■ Working data ■
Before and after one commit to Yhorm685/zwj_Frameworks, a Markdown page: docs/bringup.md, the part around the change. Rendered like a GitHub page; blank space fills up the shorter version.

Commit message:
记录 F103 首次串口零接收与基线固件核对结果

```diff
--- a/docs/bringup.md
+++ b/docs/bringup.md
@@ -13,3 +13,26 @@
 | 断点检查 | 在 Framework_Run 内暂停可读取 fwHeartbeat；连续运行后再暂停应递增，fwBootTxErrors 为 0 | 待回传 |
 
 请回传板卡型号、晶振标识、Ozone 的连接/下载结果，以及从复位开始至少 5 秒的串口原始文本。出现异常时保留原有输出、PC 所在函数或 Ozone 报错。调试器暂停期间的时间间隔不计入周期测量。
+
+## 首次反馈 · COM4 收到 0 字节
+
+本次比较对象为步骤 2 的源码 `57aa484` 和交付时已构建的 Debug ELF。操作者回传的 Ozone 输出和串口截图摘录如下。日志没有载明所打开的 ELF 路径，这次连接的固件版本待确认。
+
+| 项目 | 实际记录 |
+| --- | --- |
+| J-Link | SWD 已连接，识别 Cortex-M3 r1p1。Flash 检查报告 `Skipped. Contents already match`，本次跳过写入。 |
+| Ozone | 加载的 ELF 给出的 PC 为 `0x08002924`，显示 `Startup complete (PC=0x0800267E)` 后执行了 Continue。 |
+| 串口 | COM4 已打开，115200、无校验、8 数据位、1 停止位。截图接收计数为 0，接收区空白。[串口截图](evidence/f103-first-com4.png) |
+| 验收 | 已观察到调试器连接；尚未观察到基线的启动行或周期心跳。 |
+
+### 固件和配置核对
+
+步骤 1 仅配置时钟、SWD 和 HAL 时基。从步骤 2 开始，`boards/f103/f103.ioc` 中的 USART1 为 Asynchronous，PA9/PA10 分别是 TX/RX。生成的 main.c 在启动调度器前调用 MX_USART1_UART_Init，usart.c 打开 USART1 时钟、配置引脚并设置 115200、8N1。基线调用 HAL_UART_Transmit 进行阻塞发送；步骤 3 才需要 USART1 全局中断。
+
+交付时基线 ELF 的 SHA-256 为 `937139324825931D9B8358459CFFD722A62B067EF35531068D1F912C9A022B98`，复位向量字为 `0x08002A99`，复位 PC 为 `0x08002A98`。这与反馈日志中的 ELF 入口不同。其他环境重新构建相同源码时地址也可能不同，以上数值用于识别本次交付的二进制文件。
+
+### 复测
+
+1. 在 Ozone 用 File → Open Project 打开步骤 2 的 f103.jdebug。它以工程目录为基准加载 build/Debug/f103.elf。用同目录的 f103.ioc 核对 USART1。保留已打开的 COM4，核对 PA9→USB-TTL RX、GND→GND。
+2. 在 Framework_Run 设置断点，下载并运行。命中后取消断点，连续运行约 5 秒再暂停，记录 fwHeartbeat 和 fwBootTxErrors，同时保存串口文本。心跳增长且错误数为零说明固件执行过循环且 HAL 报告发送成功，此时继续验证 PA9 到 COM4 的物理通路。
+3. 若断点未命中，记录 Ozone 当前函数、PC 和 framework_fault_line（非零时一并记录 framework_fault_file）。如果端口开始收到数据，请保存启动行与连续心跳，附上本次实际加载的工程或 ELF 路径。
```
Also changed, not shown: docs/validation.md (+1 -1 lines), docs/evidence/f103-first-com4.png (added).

■ About this task ■
Every entry should be reproduced exactly, with no part omitted.

■ Problem solution ■
Before and after one commit to Yhorm685/zwj_Frameworks, a Markdown page: docs/bringup.md, the part around the change. Rendered like a GitHub page; blank space fills up the shorter version.

Commit message:
记录 F103 首次串口零接收与基线固件核对结果

```diff
--- a/docs/bringup.md
+++ b/docs/bringup.md
@@ -13,3 +13,26 @@
 | 断点检查 | 在 Framework_Run 内暂停可读取 fwHeartbeat；连续运行后再暂停应递增，fwBootTxErrors 为 0 | 待回传 |
 
 请回传板卡型号、晶振标识、Ozone 的连接/下载结果，以及从复位开始至少 5 秒的串口原始文本。出现异常时保留原有输出、PC 所在函数或 Ozone 报错。调试器暂停期间的时间间隔不计入周期测量。
+
+## 首次反馈 · COM4 收到 0 字节
+
+本次比较对象为步骤 2 的源码 `57aa484` 和交付时已构建的 Debug ELF。操作者回传的 Ozone 输出和串口截图摘录如下。日志没有载明所打开的 ELF 路径，这次连接的固件版本待确认。
+
+| 项目 | 实际记录 |
+| --- | --- |
+| J-Link | SWD 已连接，识别 Cortex-M3 r1p1。Flash 检查报告 `Skipped. Contents already match`，本次跳过写入。 |
+| Ozone | 加载的 ELF 给出的 PC 为 `0x08002924`，显示 `Startup complete (PC=0x0800267E)` 后执行了 Continue。 |
+| 串口 | COM4 已打开，115200、无校验、8 数据位、1 停止位。截图接收计数为 0，接收区空白。[串口截图](evidence/f103-first-com4.png) |
+| 验收 | 已观察到调试器连接；尚未观察到基线的启动行或周期心跳。 |
+
+### 固件和配置核对
+
+步骤 1 仅配置时钟、SWD 和 HAL 时基。从步骤 2 开始，`boards/f103/f103.ioc` 中的 USART1 为 Asynchronous，PA9/PA10 分别是 TX/RX。生成的 main.c 在启动调度器前调用 MX_USART1_UART_Init，usart.c 打开 USART1 时钟、配置引脚并设置 115200、8N1。基线调用 HAL_UART_Transmit 进行阻塞发送；步骤 3 才需要 USART1 全局中断。
+
+交付时基线 ELF 的 SHA-256 为 `937139324825931D9B8358459CFFD722A62B067EF35531068D1F912C9A022B98`，复位向量字为 `0x08002A99`，复位 PC 为 `0x08002A98`。这与反馈日志中的 ELF 入口不同。其他环境重新构建相同源码时地址也可能不同，以上数值用于识别本次交付的二进制文件。
+
+### 复测
+
+1. 在 Ozone 用 File → Open Project 打开步骤 2 的 f103.jdebug。它以工程目录为基准加载 build/Debug/f103.elf。用同目录的 f103.ioc 核对 USART1。保留已打开的 COM4，核对 PA9→USB-TTL RX、GND→GND。
+2. 在 Framework_Run 设置断点，下载并运行。命中后取消断点，连续运行约 5 秒再暂停，记录 fwHeartbeat 和 fwBootTxErrors，同时保存串口文本。心跳增长且错误数为零说明固件执行过循环且 HAL 报告发送成功，此时继续验证 PA9 到 COM4 的物理通路。
+3. 若断点未命中，记录 Ozone 当前函数、PC 和 framework_fault_line（非零时一并记录 framework_fault_file）。如果端口开始收到数据，请保存启动行与连续心跳，附上本次实际加载的工程或 ELF 路径。
```
Also changed, not shown: docs/validation.md (+1 -1 lines), docs/evidence/f103-first-com4.png (added).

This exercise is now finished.